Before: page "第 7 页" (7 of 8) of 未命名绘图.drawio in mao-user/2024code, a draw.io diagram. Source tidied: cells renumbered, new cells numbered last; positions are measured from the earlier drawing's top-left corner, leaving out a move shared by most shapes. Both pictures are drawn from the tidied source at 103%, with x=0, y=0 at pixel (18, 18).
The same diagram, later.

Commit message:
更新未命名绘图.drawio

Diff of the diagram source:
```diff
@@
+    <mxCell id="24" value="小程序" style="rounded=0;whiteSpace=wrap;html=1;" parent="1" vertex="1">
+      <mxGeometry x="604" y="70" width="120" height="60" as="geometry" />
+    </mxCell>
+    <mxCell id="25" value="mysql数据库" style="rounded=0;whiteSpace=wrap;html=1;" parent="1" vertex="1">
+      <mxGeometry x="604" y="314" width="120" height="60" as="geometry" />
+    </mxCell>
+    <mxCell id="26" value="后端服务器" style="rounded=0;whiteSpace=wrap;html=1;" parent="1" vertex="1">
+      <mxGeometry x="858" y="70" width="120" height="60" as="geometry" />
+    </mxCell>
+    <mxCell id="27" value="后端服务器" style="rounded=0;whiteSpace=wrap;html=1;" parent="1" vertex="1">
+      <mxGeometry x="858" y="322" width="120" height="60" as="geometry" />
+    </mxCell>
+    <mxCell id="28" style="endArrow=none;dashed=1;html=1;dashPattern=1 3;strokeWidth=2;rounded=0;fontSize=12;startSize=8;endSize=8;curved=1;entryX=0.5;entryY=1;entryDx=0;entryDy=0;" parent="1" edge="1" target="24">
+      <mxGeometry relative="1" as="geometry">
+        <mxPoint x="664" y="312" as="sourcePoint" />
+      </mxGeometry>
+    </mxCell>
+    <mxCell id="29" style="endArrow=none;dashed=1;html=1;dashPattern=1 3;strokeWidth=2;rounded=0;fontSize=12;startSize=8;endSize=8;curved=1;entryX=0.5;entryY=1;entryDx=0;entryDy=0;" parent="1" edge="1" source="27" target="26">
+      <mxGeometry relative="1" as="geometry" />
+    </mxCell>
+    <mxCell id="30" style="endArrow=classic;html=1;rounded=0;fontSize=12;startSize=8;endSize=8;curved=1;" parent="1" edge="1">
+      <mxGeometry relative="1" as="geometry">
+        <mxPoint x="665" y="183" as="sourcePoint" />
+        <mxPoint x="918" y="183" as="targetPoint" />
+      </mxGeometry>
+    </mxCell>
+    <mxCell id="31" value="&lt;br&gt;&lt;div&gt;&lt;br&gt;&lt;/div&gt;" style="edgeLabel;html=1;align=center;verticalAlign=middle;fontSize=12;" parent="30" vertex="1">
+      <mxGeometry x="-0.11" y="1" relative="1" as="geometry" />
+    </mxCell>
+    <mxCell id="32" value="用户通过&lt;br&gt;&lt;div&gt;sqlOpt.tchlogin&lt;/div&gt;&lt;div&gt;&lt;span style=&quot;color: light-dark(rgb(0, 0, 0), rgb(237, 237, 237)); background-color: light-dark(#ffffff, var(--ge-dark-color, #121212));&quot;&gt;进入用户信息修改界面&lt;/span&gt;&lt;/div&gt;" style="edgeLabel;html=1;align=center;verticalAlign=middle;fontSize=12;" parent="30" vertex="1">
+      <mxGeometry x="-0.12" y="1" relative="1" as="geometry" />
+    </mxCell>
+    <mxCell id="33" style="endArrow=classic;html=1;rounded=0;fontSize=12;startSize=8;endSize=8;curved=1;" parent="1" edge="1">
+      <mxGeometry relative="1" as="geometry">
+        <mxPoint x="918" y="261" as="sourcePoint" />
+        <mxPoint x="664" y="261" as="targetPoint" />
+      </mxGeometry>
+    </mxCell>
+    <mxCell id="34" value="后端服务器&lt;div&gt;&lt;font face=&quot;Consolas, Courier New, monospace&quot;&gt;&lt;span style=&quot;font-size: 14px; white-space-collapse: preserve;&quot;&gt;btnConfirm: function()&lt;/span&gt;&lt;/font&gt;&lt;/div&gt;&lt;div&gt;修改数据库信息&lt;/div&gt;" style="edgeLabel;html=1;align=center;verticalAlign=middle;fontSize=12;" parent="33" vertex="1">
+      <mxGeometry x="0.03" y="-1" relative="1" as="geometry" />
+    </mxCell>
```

* * *

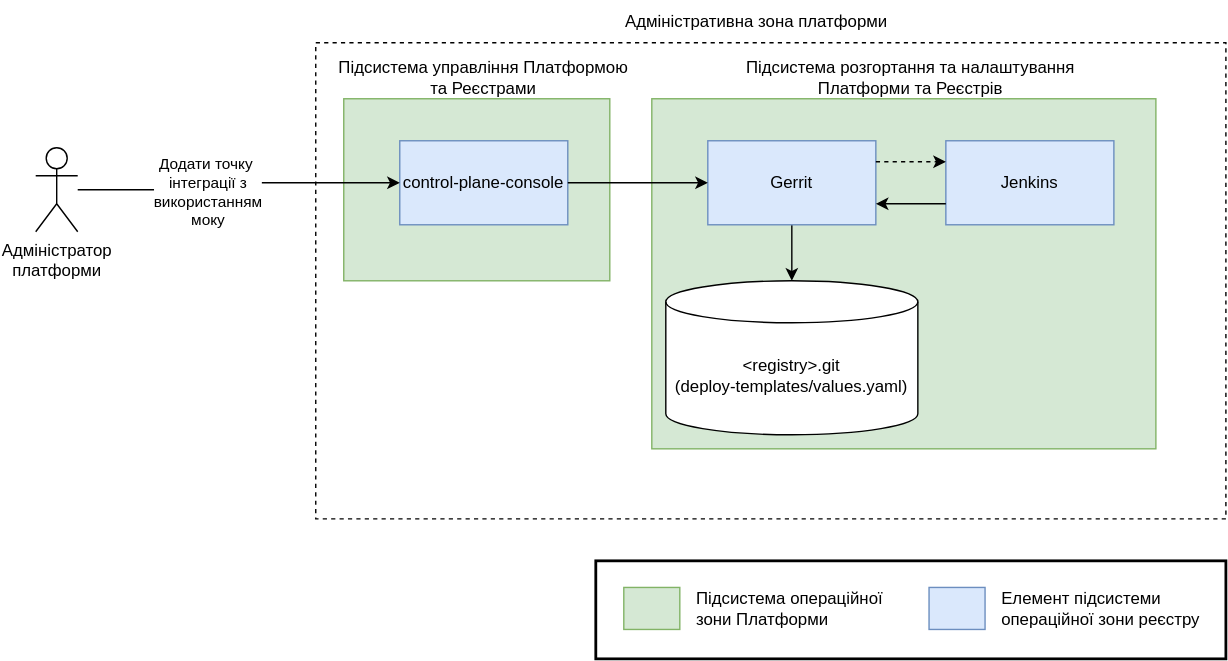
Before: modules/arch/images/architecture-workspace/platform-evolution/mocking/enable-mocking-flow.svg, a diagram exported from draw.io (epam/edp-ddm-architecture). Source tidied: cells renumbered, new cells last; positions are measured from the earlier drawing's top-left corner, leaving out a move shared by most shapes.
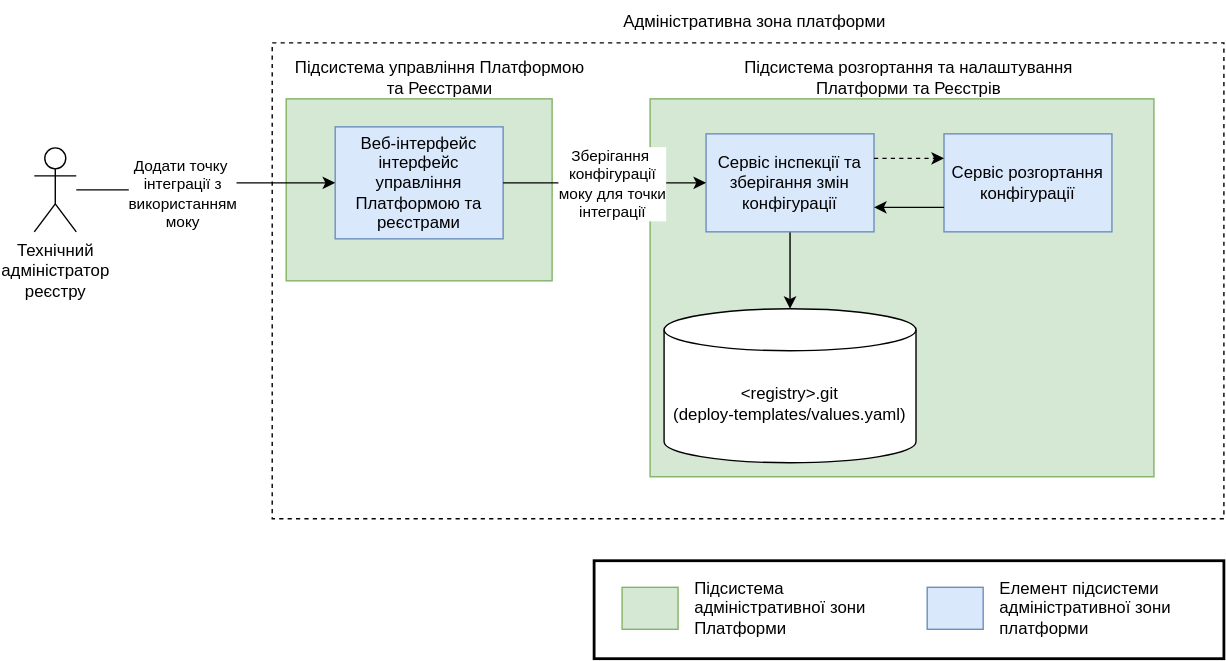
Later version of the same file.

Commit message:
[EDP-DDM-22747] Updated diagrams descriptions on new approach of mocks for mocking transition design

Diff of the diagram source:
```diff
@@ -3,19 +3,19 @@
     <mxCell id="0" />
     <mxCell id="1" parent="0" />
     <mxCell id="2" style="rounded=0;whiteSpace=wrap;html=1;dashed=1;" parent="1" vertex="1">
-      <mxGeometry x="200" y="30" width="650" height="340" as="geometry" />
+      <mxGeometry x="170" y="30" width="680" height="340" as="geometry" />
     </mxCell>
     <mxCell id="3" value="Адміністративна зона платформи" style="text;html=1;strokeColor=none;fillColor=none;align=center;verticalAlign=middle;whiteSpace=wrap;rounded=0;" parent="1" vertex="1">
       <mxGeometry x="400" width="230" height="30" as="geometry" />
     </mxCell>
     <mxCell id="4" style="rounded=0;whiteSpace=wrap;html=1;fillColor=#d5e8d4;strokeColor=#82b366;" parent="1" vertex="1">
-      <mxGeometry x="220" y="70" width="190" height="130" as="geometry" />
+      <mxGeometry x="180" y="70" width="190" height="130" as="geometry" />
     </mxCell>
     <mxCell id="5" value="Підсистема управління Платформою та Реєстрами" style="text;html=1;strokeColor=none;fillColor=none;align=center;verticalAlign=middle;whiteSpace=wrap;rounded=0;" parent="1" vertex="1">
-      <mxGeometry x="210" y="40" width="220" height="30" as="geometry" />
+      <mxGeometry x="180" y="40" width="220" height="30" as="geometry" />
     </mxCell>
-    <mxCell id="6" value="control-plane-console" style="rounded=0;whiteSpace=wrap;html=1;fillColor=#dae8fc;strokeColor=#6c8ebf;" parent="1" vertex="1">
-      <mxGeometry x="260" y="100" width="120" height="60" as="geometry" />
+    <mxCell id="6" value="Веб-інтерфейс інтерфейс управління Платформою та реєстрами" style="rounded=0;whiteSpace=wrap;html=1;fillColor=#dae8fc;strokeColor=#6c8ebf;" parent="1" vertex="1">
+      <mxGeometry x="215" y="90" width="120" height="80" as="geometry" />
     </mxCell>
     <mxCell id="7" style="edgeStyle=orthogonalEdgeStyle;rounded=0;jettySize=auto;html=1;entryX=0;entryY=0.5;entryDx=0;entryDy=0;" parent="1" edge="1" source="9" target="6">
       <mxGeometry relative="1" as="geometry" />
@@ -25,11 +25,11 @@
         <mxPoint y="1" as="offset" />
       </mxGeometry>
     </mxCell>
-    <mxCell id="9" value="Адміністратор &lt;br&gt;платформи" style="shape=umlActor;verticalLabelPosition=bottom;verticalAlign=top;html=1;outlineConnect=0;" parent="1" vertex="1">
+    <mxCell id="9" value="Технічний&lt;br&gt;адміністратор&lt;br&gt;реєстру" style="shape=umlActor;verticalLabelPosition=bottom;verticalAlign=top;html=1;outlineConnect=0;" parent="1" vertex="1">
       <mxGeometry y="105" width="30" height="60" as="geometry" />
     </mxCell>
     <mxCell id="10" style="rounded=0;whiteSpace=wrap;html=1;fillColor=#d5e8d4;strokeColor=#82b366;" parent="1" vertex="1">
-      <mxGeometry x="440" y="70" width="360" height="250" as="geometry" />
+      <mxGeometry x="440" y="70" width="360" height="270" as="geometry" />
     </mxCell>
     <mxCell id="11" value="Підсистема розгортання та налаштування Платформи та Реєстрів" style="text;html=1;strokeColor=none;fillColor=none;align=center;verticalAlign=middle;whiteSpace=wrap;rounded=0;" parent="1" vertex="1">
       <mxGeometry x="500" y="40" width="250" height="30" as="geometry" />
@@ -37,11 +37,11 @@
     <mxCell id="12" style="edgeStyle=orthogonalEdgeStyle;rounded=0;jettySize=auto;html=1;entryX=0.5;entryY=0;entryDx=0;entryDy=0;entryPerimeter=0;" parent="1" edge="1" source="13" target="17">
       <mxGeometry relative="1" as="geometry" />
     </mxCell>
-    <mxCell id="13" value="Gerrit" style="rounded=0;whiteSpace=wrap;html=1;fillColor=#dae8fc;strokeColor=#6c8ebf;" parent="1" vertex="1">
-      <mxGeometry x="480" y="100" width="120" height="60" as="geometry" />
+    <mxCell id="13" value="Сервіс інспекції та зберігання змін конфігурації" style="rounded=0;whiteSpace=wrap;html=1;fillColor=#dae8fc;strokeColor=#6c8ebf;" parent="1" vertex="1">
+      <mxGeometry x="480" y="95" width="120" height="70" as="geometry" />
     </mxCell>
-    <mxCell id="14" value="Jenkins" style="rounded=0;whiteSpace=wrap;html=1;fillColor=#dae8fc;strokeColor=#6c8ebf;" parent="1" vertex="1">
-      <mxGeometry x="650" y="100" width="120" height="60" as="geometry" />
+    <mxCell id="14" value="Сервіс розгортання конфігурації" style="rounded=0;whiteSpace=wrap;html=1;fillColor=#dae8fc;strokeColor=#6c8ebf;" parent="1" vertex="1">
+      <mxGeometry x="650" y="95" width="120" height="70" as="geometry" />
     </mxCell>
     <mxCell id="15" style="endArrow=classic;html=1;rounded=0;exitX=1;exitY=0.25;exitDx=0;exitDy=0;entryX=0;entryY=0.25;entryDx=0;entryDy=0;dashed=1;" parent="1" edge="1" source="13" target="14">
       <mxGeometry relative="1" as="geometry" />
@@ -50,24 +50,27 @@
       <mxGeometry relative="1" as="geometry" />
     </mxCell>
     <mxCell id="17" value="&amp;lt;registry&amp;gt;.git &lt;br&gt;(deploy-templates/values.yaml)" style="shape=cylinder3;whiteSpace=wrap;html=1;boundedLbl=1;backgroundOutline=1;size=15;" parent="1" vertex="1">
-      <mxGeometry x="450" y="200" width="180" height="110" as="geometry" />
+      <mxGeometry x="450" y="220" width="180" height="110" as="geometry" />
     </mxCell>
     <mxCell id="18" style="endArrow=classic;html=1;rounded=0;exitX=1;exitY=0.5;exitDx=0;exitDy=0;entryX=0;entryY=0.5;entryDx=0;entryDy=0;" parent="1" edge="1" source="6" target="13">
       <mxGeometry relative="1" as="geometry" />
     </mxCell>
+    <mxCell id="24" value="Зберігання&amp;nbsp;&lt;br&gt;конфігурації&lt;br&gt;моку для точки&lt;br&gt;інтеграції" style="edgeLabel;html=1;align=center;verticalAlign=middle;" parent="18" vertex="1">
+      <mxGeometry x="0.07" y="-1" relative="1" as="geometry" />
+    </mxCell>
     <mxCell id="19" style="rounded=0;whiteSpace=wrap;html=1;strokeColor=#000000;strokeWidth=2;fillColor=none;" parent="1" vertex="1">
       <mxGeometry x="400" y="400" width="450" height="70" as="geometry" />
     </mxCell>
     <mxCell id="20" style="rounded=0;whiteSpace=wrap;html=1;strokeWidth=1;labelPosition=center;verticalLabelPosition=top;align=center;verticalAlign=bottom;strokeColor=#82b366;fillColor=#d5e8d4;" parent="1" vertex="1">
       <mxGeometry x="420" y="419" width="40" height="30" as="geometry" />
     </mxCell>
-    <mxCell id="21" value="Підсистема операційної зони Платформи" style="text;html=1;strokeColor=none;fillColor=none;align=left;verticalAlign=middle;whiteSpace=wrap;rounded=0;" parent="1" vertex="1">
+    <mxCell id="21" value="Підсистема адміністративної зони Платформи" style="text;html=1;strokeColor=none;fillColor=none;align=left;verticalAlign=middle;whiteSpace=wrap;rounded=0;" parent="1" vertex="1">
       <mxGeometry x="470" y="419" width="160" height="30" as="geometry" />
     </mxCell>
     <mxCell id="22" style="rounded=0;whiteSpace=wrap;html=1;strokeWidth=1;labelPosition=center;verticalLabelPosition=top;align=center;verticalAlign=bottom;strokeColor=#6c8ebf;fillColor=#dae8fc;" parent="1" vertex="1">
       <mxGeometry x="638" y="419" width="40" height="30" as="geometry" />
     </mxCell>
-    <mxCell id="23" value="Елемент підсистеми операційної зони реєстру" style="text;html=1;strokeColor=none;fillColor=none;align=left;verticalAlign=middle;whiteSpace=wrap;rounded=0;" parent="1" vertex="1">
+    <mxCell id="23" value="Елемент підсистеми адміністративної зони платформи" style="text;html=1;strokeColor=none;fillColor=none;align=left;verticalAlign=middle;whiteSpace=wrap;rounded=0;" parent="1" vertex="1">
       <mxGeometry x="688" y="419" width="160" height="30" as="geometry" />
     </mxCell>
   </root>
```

* * *

■ WHAT YOU HAVE TO DO ■
Where does the word "sourcePoint" appear in the material above? Copy every line that holds it.

■ TASK RESULT ■
+        <mxPoint x="664" y="312" as="sourcePoint" />
+        <mxPoint x="665" y="183" as="sourcePoint" />
+        <mxPoint x="918" y="261" as="sourcePoint" />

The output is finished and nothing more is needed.